Procession is an Essential Documentary
Procession is neither a traditional documentary nor a radical departure in form that those familiar with Robert Greene’s work may expect. Instead, it works as a unified behind-the-scenes look of five of the most moving short films that you’ll likely never see in full. Greene shares authorship with six men who tell their own stories of abuse at the hands of Catholic priests: Tom Viviano, Joe Eldred, Michael Sandridge, Mike Foreman, Ed Gavagan, and Dan Laurine.
Unlike most documentarians, Greene doesn’t seem interested in “telling the stories of…” Finishing that sentence has been the work of hundreds of documentarians before him, but Greene is more focused on giving these six men the tools to tell their own stories.
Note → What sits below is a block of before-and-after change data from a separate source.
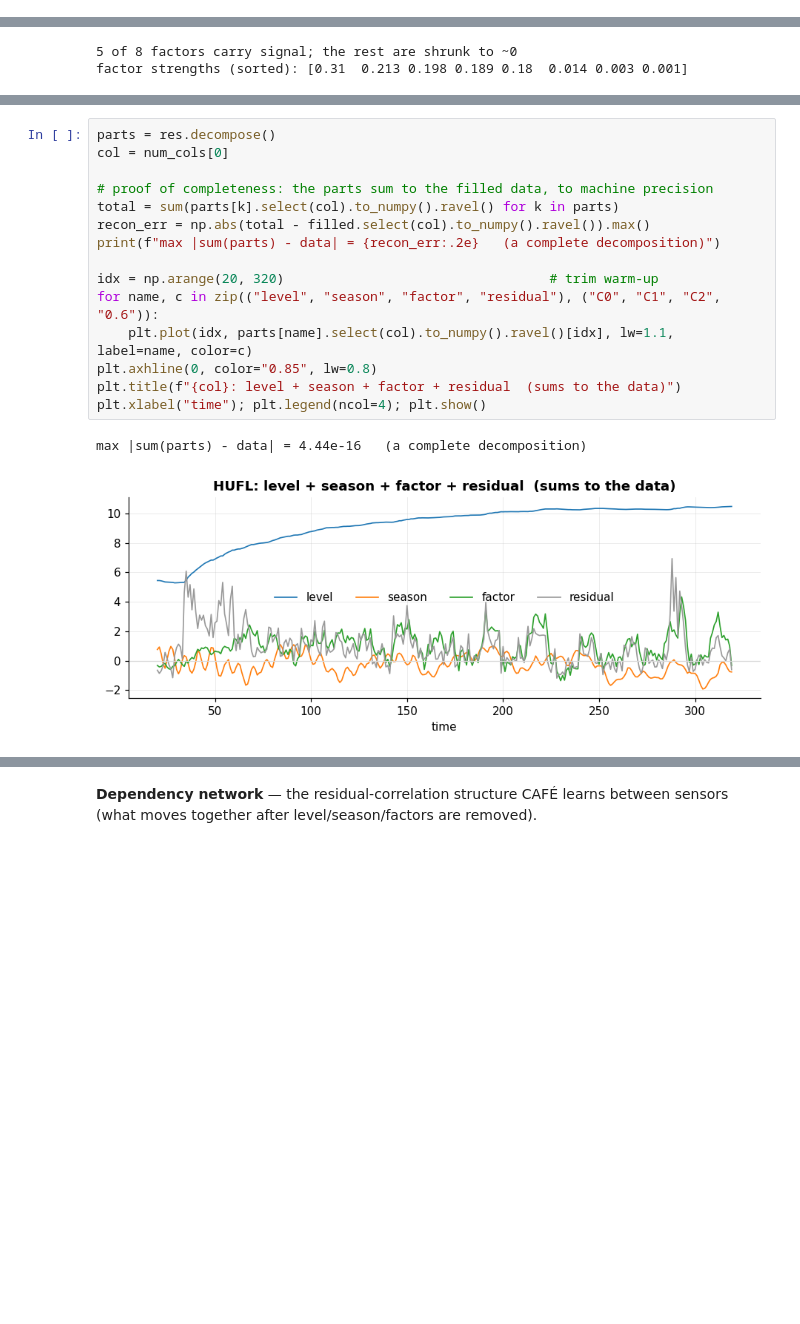
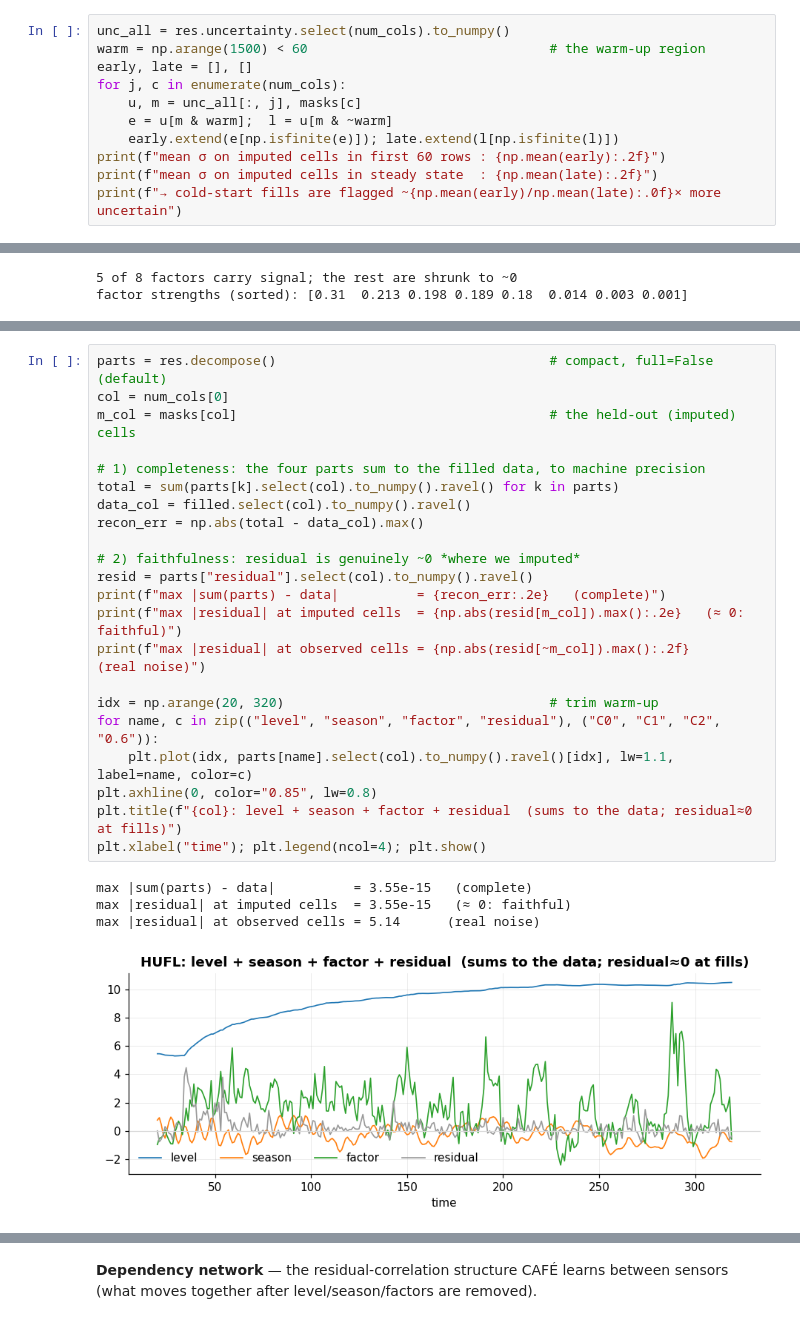
Before and after one commit to sovai-research/cafe, a Jupyter notebook: notebooks/cafe_tutorial.ipynb, the cells around one changed output, grey strips where cells are left out. Drawn from its saved outputs; the diff is of its cells as text; blank space fills up the shorter version.

```diff
--- a/notebooks/cafe_tutorial.ipynb
+++ b/notebooks/cafe_tutorial.ipynb
@@ -218,0 +240,11 @@ print(f"σ at gap edge = {sdg[701]:.2f}   →   σ mid-gap = {sdg[730]:.2f}  "
+# %%
+unc_all = res.uncertainty.select(num_cols).to_numpy()
+warm = np.arange(1500) < 60                               # the warm-up region
+early, late = [], []
+for j, c in enumerate(num_cols):
+    u, m = unc_all[:, j], masks[c]
+    e = u[m & warm];  l = u[m & ~warm]
+    early.extend(e[np.isfinite(e)]); late.extend(l[np.isfinite(l)])
+print(f"mean σ on imputed cells in first 60 rows : {np.mean(early):.2f}")
+print(f"mean σ on imputed cells in steady state  : {np.mean(late):.2f}")
+print(f"→ cold-start fills are flagged ~{np.mean(early)/np.mean(late):.0f}× more uncertain")
@@ -309,18 +352,27 @@ data exactly (we assert it below).
 # %%
-parts = res.decompose()
+parts = res.decompose()                                   # compact, full=False (default)
 col = num_cols[0]
+m_col = masks[col]                                        # the held-out (imputed) cells
 
-# proof of completeness: the parts sum to the filled data, to machine precision
+# 1) completeness: the four parts sum to the filled data, to machine precision
 total = sum(parts[k].select(col).to_numpy().ravel() for k in parts)
-recon_err = np.abs(total - filled.select(col).to_numpy().ravel()).max()
-print(f"max |sum(parts) - data| = {recon_err:.2e}   (a complete decomposition)")
+data_col = filled.select(col).to_numpy().ravel()
+recon_err = np.abs(total - data_col).max()
+
+# 2) faithfulness: residual is genuinely ~0 *where we imputed*
+resid = parts["residual"].select(col).to_numpy().ravel()
+print(f"max |sum(parts) - data|          = {recon_err:.2e}   (complete)")
+print(f"max |residual| at imputed cells  = {np.abs(resid[m_col]).max():.2e}   (≈ 0: faithful)")
+print(f"max |residual| at observed cells = {np.abs(resid[~m_col]).max():.2f}      (real noise)")
 
 idx = np.arange(20, 320)                                  # trim warm-up
 for name, c in zip(("level", "season", "factor", "residual"), ("C0", "C1", "C2", "0.6")):
     plt.plot(idx, parts[name].select(col).to_numpy().ravel()[idx], lw=1.1, label=name, color=c)
 plt.axhline(0, color="0.85", lw=0.8)
-plt.title(f"{col}: level + season + factor + residual  (sums to the data)")
+plt.title(f"{col}: level + season + factor + residual  (sums to the data; residual≈0 at fills)")
 plt.xlabel("time"); plt.legend(ncol=4); plt.show()
 # %% [output]
-max |sum(parts) - data| = 4.44e-16   (a complete decomposition)
+max |sum(parts) - data|          = 3.55e-15   (complete)
+max |residual| at imputed cells  = 3.55e-15   (≈ 0: faithful)
+max |residual| at observed cells = 5.14      (real noise)
-[figure, old version]
+[figure, new version]
```
Also changed, not shown: parts of 19 cells of this notebook, 11 other files.
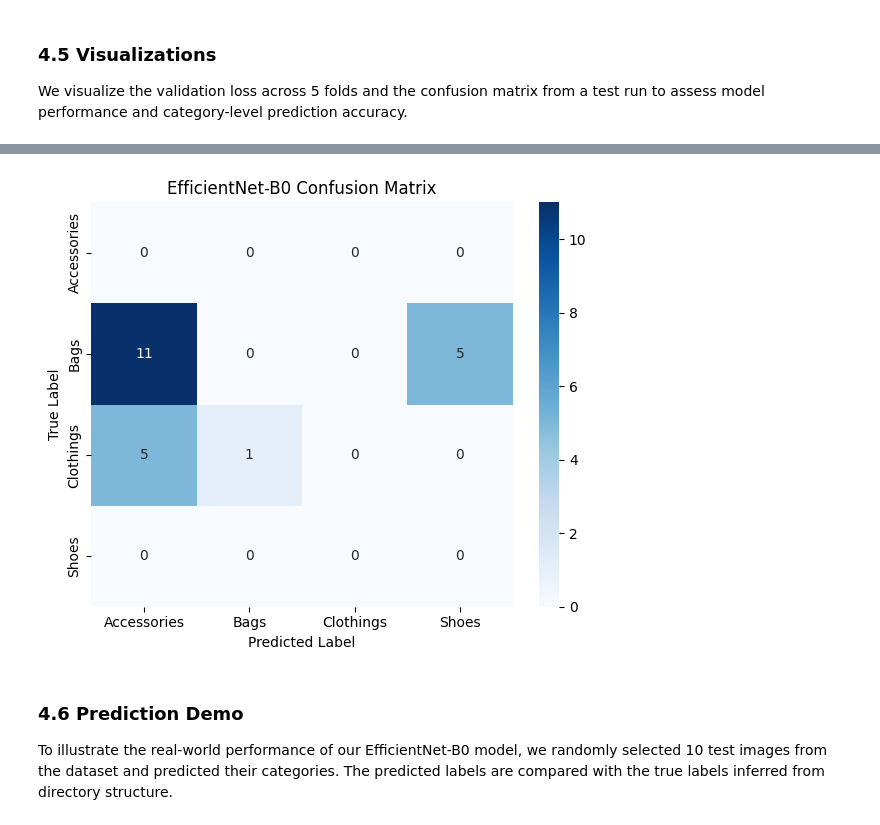
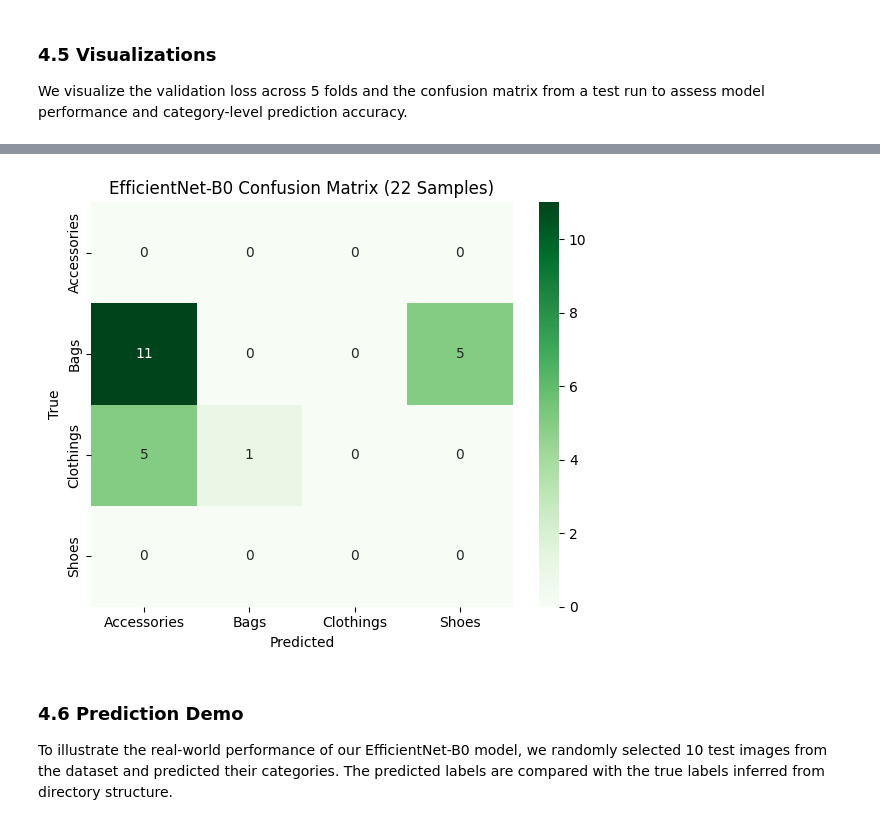
Before and after one commit to Aaron-YuchengZhu/fashion-classifier, a Jupyter notebook: notebooks/fashion_classifier1.ipynb, the cells around one changed output, grey strips where cells are left out. Saved outputs shown, nothing was run; the diff lists cells and outputs as text; code cells hidden in the pictures.

```diff
--- a/notebooks/fashion_classifier1.ipynb
+++ b/notebooks/fashion_classifier1.ipynb
@@ -1583,28 +1583,28 @@ plt.show()
 # %%
-#Confusion Matrix Heatmap
+# === 混淆矩阵热力图（使用 numpy 矩阵）===
+categories = ['Accessories', 'Bags', 'Clothings', 'Shoes']
+
 y_true = [
     'Clothings', 'Bags', 'Bags', 'Clothings', 'Bags', 'Bags', 'Bags', 'Bags',
     'Clothings', 'Bags', 'Bags', 'Clothings', 'Bags', 'Bags', 'Clothings', 'Bags',
     'Bags', 'Bags', 'Clothings', 'Bags', 'Bags', 'Bags'
 ]
 y_pred = [
     'Bags', 'Accessories', 'Accessories', 'Accessories', 'Accessories', 'Shoes', 'Accessories',
     'Shoes', 'Accessories', 'Accessories', 'Accessories', 'Accessories', 'Accessories', 'Accessories',
     'Accessories', 'Shoes', 'Accessories', 'Accessories', 'Accessories', 'Shoes', 'Shoes', 'Accessories'
 ]
-labels = ['Accessories', 'Bags', 'Clothings', 'Shoes']
-cm = confusion_matrix(y_true, y_pred, labels=labels)
+cm = confusion_matrix(y_true, y_pred, labels=categories)
 
 plt.figure(figsize=(6, 5))
-sns.heatmap(cm, annot=True, fmt='d', cmap='Blues',
-            xticklabels=labels, yticklabels=labels)
-plt.xlabel("Predicted Label")
-plt.ylabel("True Label")
-plt.title("EfficientNet-B0 Confusion Matrix")
+sns.heatmap(cm, annot=True, fmt="d", cmap="Greens", xticklabels=categories, yticklabels=categories)
+plt.xlabel("Predicted")
+plt.ylabel("True")
+plt.title("EfficientNet-B0 Confusion Matrix (22 Samples)")
 plt.tight_layout()
 plt.show()
 # %% [output]
-[figure, old version]
+[figure, new version]
 # %% [markdown]
 ### 4.6 Prediction Demo
 To illustrate the real-world performance of our EfficientNet-B0 model, we randomly selected 10 test images from the dataset and predicted their categories. The predicted labels are compared with the true labels inferred from directory structure.
```
Also changed, not shown: parts of 1 cell of this notebook.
In partnership with a dramatic therapist and a prominent lawyer who the six men share in common, Greene convenes these men – all middle-aged or beyond, their literal physical abuse occurring decades ago, though the systemic and bureaucratic trauma heaped on them continues to this day – to facilitate a dramatic return.
For some, it’s a simple retelling of their abuse. For others, it’s a version that recreates a moment but enhances their agency. For one, it’s an opportunity to become the superhero he so desperately craved as a young boy. Neither Greene nor the therapist attempts to exert any influence over the specific story chosen. Instead, they work with these men – and with a brave, empathetic young actor, Terrick Trobough, who portrays the younger version of each survivor – to stage their short films, and, when possible, exorcise at least a few demons.
More than anything, Procession documents the most courageous acts I have seen on film in years. Decades removed from an overwhelmingly stigmatizing trauma for middle-aged men, each of them shows unquestionable fearlessness in confronting the pain that the Catholic church has hoisted upon them. Joe and Dan revisit separate lake houses where priests abused them. Mike recreates the trigger for his immense anger, but moves past it to something more painful, and somehow finds forgiveness in a heart full of scar tissue. Ed painstakingly rebuilds the site of his trauma. Michael and Tom sacrifice their hearts and bodies to act as priests in the short films of their brothers-in-arms.
And brothers they are – or at least brothers they become. Procession witnesses something more than just six men creating five films: it catalogs the forging of what seems to be an unbreakable bond between men who have been forced to endure the unthinkable. And right beside them is Trobough, the uncommonly wise young boy who acts in each short film.
Those who have suffered abuse – specifically sexual abuse – will likely find individual moments that resonate in Procession. Greene gives agency and authorship to Tom, Joe, Mike, Ed, Michael, and Dan in the telling of their stories, opening his own lens in the hopes of helping these men tell their stories. It's an essential film.